Exercise details:
The required lines are those that contain "padding"; pull them out of the data and copy them.

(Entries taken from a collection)

■ ■ ■ ■ ■ ■ ■

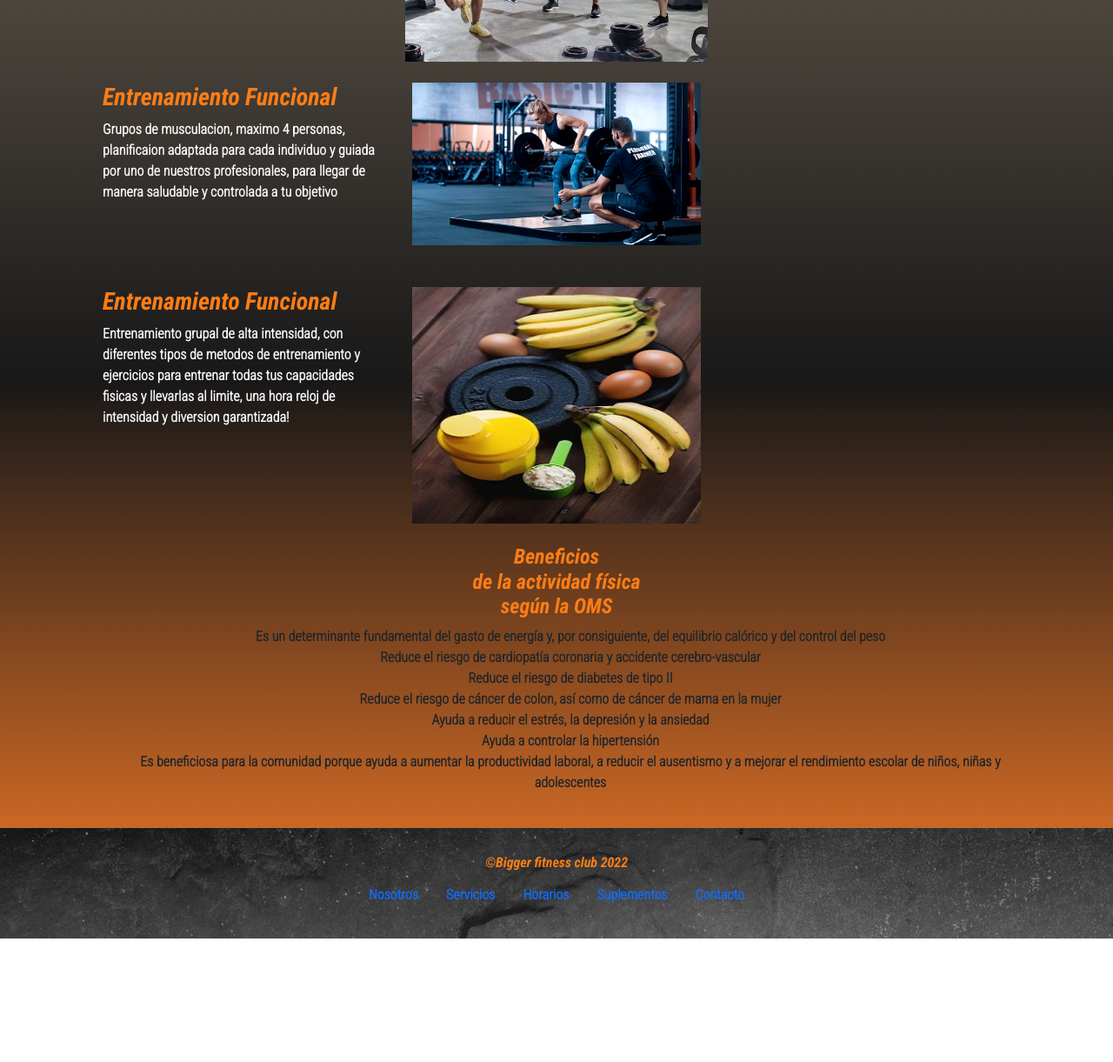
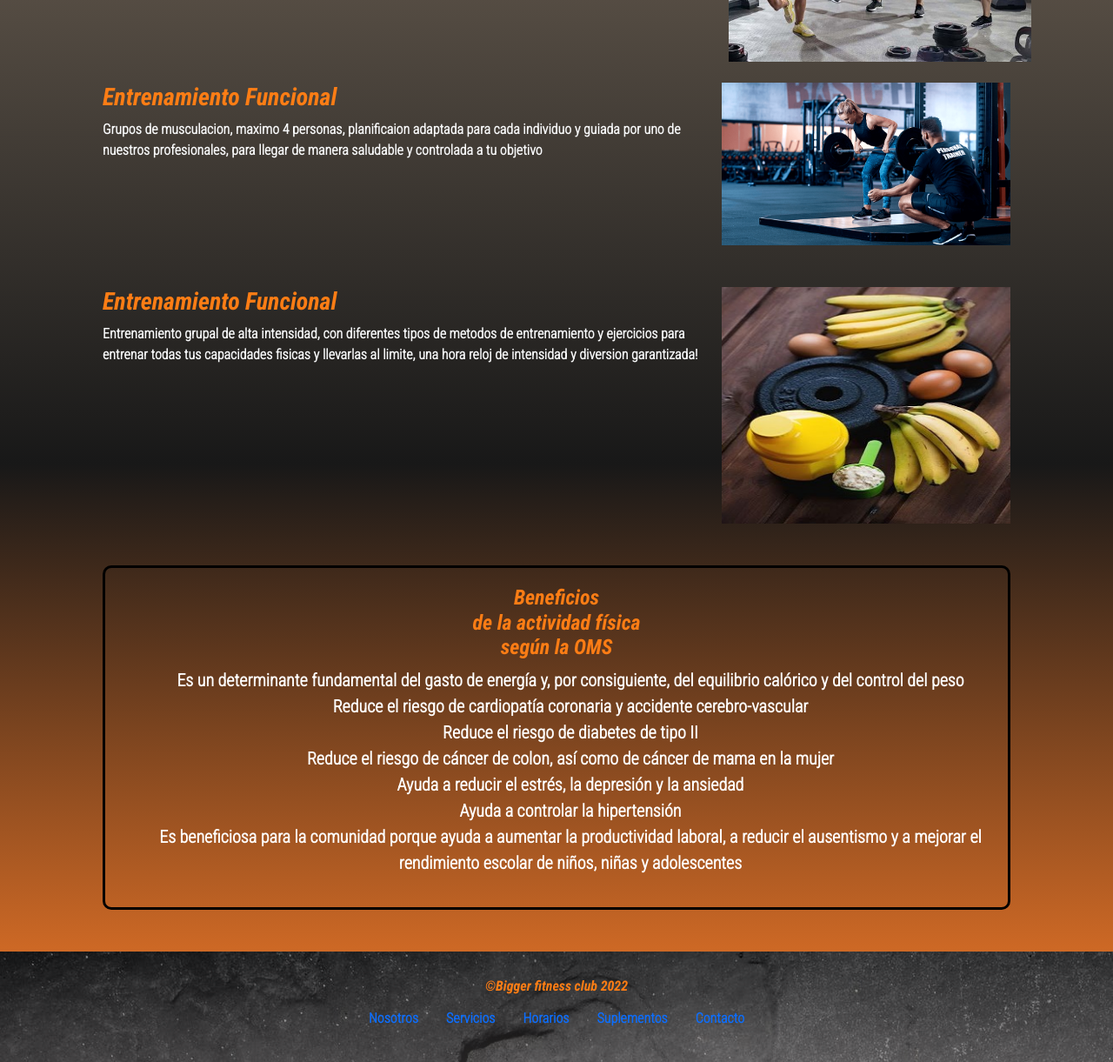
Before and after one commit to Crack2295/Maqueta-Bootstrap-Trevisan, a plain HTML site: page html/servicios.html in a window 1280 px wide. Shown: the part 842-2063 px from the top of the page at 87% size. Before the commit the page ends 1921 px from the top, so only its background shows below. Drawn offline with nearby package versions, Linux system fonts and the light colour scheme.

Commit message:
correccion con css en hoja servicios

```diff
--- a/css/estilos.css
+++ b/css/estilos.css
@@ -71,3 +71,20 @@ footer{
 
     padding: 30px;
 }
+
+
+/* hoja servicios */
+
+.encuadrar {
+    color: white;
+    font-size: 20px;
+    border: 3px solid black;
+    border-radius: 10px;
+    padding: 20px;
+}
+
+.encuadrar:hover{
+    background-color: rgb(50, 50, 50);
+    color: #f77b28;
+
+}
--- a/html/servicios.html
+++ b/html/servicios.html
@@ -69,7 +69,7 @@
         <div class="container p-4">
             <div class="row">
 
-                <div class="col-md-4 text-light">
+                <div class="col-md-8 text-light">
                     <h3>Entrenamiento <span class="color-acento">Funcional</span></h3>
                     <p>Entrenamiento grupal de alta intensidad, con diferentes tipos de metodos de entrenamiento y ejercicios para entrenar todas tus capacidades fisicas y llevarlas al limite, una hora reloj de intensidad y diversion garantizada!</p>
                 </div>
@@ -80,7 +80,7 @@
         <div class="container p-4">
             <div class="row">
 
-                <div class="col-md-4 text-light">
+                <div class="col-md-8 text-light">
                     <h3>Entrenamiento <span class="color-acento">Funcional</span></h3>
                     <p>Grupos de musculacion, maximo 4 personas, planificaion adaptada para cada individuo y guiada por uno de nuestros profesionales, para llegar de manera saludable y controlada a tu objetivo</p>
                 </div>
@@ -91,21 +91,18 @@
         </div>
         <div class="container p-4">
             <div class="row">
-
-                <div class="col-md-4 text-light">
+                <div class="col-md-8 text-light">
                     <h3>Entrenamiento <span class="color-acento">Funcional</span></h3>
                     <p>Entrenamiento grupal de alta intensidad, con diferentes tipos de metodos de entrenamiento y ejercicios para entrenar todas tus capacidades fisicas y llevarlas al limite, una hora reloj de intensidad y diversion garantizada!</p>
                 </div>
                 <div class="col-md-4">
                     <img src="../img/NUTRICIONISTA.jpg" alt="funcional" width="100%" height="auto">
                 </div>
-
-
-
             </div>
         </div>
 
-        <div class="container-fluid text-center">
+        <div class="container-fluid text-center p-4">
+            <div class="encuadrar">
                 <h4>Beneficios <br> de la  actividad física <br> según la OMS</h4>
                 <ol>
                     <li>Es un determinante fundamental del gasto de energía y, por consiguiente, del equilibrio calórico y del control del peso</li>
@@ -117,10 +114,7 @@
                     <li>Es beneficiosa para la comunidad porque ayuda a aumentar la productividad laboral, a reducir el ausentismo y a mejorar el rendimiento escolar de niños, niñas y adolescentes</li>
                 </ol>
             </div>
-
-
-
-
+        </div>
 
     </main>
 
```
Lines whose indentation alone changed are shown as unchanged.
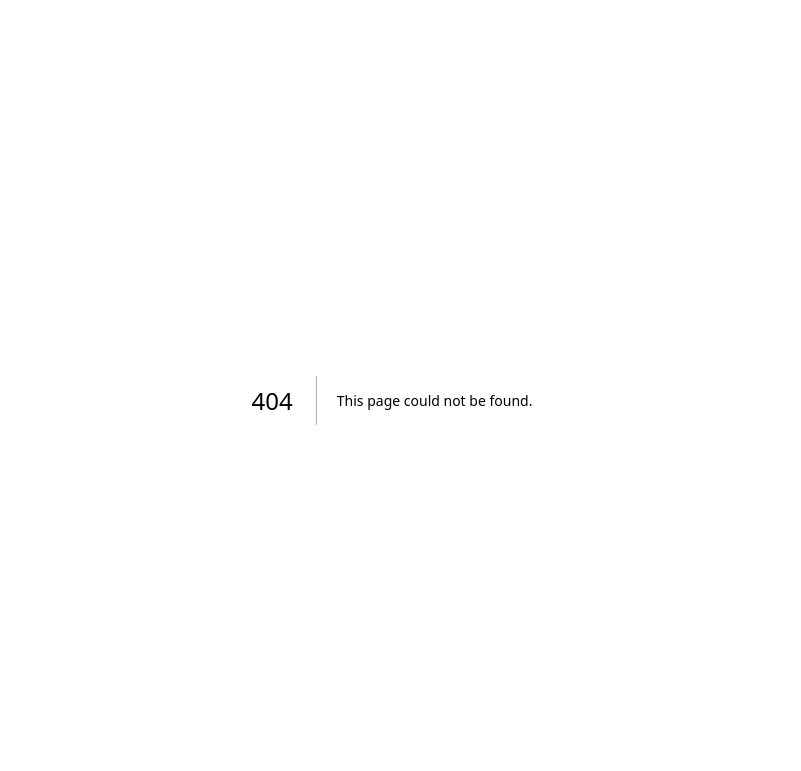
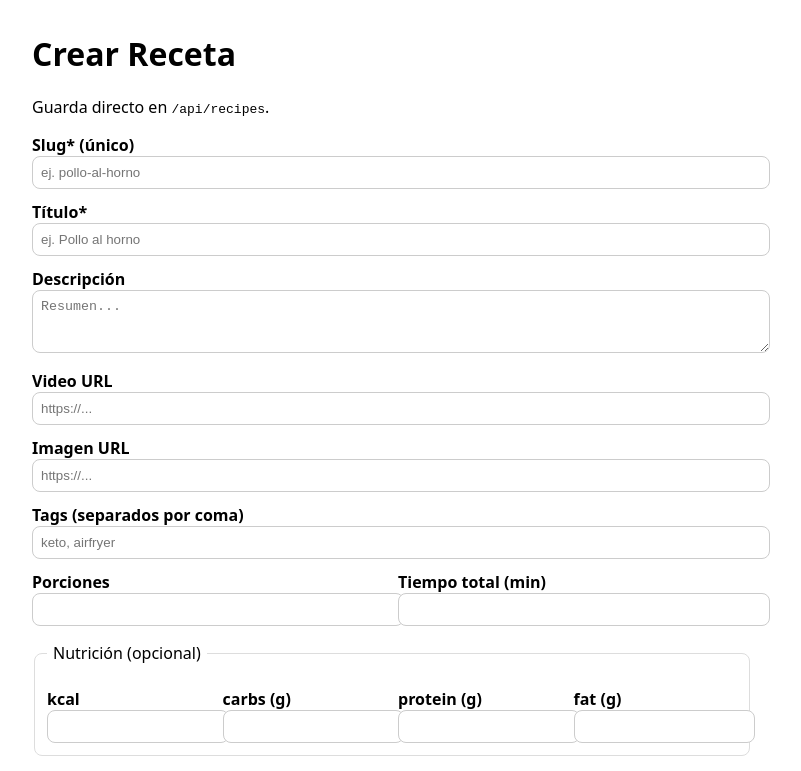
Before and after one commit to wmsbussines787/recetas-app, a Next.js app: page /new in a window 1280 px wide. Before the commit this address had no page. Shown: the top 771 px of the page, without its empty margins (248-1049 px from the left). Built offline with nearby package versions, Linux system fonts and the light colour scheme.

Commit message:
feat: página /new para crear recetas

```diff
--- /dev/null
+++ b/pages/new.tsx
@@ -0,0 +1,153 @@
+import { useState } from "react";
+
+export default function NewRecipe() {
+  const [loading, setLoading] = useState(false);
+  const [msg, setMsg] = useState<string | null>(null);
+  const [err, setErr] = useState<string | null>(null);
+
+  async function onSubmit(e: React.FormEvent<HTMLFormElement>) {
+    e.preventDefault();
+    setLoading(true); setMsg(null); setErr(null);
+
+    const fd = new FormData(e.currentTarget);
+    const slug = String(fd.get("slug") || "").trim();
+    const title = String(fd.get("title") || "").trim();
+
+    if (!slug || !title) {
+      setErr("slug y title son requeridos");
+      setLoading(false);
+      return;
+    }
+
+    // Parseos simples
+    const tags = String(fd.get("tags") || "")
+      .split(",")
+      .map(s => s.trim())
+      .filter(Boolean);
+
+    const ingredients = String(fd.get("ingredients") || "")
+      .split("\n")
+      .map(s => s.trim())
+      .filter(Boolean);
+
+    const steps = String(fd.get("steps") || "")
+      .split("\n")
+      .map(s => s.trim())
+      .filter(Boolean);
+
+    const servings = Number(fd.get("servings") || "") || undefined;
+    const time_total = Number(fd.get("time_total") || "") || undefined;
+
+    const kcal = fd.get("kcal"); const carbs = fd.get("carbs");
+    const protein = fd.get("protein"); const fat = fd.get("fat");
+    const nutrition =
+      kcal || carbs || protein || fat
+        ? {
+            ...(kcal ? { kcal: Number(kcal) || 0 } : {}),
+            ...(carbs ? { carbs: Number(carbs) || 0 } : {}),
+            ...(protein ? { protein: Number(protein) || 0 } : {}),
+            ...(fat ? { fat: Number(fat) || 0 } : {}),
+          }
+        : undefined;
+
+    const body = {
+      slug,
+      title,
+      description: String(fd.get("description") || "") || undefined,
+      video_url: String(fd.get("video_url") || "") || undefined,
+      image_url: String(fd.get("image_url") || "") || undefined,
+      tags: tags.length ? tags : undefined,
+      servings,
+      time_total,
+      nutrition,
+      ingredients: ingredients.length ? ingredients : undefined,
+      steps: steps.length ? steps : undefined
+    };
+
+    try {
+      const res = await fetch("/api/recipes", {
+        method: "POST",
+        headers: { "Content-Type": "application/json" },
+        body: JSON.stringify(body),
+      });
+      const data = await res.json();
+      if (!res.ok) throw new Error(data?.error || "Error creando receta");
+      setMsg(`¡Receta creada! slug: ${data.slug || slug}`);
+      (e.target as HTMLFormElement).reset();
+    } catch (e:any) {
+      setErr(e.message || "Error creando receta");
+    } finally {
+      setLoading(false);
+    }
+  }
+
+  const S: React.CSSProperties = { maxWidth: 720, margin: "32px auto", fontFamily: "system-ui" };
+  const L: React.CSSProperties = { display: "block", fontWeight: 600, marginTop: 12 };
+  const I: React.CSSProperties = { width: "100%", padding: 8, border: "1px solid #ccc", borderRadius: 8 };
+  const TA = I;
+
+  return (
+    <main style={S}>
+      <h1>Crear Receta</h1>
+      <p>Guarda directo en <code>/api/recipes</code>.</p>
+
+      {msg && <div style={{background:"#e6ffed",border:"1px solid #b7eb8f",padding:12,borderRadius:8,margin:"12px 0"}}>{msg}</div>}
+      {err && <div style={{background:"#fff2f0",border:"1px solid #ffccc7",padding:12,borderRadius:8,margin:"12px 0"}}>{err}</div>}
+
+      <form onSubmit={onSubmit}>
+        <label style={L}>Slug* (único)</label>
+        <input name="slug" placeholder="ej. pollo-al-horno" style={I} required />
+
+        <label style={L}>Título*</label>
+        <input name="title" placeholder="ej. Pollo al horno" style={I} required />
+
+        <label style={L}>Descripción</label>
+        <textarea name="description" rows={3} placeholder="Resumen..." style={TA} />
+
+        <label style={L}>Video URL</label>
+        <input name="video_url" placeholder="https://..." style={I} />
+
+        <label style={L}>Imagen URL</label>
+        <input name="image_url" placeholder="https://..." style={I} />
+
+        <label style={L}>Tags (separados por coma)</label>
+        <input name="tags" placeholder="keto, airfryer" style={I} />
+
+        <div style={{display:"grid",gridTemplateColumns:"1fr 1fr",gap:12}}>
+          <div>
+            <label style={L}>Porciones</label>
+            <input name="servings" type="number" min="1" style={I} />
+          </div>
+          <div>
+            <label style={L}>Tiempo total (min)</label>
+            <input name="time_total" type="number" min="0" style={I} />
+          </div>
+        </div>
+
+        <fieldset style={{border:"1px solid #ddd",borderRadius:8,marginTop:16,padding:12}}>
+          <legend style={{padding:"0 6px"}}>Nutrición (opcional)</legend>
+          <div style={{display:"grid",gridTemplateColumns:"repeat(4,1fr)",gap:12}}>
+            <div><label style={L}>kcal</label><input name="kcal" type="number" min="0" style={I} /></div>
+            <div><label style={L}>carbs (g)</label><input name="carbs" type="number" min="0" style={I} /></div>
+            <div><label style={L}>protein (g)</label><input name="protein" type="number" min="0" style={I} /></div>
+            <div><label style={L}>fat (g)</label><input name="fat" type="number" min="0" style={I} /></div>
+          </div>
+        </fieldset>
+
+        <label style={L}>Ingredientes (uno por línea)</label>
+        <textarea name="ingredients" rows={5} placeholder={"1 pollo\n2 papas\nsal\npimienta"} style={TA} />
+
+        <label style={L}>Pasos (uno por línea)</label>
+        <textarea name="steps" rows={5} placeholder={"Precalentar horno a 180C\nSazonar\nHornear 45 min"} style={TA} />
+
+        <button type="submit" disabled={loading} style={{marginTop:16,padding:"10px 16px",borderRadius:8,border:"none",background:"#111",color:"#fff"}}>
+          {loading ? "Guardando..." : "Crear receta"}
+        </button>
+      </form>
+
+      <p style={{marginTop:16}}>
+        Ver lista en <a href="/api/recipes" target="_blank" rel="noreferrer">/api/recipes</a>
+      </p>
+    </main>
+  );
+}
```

■ ■ ■ ■ ■ ■ ■

Finished task:
     padding: 30px;
+    padding: 20px;
+  const I: React.CSSProperties = { width: "100%", padding: 8, border: "1px solid #ccc", borderRadius: 8 };
+      {msg && <div style={{background:"#e6ffed",border:"1px solid #b7eb8f",padding:12,borderRadius:8,margin:"12px 0"}}>{msg}</div>}
+      {err && <div style={{background:"#fff2f0",border:"1px solid #ffccc7",padding:12,borderRadius:8,margin:"12px 0"}}>{err}</div>}
+        <fieldset style={{border:"1px solid #ddd",borderRadius:8,marginTop:16,padding:12}}>
+          <legend style={{padding:"0 6px"}}>Nutrición (opcional)</legend>
+        <button type="submit" disabled={loading} style={{marginTop:16,padding:"10px 16px",borderRadius:8,border:"none",background:"#111",color:"#fff"}}>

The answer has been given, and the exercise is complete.